List each line of the data that holds the string "ドキュメント".

::::::::::

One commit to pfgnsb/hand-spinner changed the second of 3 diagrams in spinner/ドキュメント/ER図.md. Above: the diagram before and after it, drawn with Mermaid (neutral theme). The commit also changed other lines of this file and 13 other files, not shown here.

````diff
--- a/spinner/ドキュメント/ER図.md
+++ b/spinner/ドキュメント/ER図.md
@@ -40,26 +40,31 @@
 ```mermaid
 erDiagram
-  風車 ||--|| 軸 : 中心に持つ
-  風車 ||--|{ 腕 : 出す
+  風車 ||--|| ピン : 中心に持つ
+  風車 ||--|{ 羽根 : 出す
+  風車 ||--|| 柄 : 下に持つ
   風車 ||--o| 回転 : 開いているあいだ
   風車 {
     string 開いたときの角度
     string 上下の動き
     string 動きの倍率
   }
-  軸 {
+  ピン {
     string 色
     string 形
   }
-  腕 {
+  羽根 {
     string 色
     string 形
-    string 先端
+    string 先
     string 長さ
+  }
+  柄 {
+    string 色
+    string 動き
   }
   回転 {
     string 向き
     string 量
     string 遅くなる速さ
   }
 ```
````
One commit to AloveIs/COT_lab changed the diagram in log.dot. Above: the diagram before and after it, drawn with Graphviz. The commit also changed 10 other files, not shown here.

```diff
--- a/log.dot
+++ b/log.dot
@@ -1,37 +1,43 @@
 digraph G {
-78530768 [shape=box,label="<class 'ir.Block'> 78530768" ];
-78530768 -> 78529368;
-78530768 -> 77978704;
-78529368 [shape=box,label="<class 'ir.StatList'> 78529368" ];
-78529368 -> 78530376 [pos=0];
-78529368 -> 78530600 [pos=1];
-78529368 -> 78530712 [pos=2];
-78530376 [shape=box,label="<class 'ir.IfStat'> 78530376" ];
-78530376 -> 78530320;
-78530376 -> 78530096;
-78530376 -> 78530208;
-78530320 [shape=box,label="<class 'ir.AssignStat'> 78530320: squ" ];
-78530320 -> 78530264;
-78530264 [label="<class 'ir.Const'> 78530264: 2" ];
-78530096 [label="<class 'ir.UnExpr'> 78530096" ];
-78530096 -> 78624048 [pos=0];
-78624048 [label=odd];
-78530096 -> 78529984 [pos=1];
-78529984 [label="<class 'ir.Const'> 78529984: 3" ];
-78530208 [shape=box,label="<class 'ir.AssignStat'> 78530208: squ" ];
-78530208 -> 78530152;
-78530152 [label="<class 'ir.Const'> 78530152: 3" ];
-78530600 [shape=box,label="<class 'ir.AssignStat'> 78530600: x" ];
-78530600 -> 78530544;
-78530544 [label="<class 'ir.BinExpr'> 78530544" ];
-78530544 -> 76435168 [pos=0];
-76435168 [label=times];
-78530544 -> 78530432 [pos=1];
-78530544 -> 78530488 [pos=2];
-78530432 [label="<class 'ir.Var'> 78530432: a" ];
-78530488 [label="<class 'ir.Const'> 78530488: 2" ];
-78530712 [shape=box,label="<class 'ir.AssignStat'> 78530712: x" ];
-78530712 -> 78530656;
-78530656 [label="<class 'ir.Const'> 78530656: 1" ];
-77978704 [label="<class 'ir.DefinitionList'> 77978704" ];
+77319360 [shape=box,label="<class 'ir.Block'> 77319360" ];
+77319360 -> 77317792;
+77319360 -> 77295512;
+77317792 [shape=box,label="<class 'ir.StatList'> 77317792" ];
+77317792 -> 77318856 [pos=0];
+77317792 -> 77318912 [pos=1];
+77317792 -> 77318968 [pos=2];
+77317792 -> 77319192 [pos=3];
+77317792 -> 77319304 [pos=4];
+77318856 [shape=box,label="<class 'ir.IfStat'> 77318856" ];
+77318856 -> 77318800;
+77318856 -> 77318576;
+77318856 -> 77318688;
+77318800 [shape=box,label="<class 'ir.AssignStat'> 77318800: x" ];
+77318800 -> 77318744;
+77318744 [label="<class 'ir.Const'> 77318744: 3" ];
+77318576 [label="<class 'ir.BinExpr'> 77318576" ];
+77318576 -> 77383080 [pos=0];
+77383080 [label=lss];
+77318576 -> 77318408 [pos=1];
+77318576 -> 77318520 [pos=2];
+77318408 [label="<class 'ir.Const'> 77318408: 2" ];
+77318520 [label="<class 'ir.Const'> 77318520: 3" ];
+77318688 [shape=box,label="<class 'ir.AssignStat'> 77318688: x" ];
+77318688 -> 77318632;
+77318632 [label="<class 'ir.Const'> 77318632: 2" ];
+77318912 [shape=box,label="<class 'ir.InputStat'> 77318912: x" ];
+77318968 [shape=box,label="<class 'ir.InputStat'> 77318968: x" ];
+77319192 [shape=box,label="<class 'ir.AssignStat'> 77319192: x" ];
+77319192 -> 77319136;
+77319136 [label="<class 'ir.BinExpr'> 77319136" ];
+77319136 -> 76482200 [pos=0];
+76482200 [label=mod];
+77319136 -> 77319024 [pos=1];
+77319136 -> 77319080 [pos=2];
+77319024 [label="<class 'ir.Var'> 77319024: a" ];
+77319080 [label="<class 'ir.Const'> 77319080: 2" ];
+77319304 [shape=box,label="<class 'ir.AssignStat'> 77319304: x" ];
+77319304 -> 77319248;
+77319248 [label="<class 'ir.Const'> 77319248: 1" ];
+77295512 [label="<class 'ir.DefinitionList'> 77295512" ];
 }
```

::::::::::

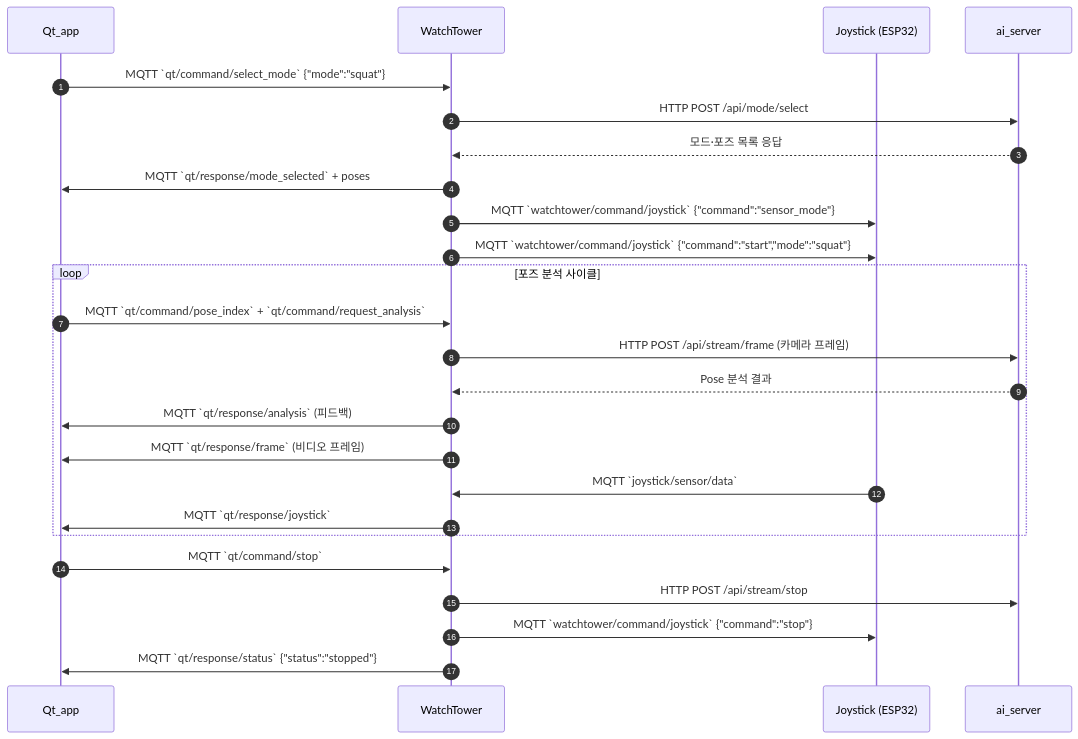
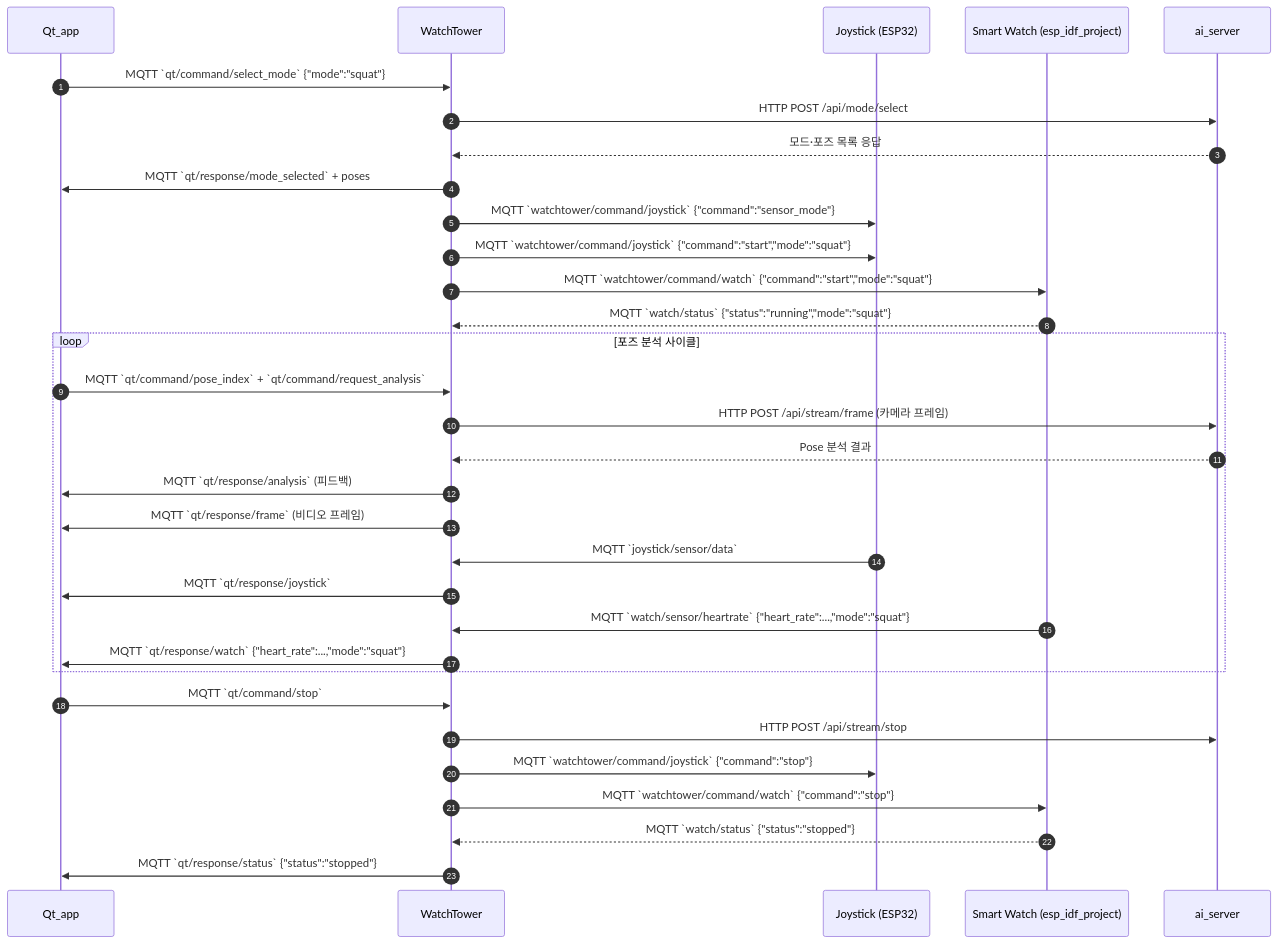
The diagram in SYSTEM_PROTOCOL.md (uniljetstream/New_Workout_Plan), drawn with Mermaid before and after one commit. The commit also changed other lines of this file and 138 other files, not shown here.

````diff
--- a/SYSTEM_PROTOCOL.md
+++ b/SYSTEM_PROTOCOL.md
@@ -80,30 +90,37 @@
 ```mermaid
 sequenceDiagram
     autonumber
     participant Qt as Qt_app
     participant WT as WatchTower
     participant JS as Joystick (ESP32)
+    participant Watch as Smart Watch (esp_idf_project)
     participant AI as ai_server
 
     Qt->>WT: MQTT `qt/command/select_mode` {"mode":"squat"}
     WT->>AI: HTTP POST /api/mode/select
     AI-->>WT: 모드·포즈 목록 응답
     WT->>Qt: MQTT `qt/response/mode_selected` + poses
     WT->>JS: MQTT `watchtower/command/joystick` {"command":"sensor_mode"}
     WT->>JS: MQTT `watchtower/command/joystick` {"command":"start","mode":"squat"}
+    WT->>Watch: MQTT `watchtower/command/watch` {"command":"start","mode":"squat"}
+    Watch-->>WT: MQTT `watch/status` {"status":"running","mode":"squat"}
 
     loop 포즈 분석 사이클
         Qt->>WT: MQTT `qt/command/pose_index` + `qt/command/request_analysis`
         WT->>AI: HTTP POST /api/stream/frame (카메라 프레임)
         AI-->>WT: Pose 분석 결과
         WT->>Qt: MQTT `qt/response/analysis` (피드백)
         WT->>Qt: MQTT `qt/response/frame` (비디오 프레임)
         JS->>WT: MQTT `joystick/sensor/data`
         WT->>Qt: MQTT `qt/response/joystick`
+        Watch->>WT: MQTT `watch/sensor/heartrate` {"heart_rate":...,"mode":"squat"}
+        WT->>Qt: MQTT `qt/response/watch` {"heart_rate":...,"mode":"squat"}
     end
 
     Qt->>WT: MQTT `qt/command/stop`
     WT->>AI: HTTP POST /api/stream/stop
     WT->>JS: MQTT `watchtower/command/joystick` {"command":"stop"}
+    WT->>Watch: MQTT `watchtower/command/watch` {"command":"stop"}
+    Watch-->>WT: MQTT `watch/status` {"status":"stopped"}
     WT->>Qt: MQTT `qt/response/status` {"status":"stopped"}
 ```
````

::::::::::

- [Solution]:
One commit to pfgnsb/hand-spinner changed the second of 3 diagrams in spinner/ドキュメント/ER図.md. Above: the diagram before and after it, drawn with Mermaid (neutral theme). The commit also changed other lines of this file and 13 other files, not shown here.
--- a/spinner/ドキュメント/ER図.md
+++ b/spinner/ドキュメント/ER図.md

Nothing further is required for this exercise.